[Work instructions] The required result is the number of lines below that hold the word "light", stated without anything else.

[Material provided]
▶

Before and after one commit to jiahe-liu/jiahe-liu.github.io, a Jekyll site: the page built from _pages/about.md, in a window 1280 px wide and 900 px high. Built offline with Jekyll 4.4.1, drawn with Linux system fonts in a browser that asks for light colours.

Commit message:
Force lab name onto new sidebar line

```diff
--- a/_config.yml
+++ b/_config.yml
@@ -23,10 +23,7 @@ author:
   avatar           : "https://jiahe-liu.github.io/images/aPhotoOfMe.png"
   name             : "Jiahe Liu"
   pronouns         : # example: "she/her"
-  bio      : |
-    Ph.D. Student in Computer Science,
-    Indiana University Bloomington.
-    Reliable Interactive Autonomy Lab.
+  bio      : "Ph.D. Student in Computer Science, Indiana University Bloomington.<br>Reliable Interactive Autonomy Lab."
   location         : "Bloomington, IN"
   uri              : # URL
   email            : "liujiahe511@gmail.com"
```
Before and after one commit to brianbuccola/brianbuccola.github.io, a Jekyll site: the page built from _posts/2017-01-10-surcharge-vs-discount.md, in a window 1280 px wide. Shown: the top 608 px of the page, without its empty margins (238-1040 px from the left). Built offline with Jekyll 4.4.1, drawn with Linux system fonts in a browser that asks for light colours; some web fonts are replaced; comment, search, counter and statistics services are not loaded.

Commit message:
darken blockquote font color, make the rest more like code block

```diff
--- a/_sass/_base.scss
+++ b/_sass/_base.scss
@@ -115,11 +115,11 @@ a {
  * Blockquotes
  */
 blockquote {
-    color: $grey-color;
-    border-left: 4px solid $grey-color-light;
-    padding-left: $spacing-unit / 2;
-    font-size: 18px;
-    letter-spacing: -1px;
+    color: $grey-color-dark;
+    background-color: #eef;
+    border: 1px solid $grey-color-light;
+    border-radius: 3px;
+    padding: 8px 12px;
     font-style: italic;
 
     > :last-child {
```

◀

[Response to the exercise] 4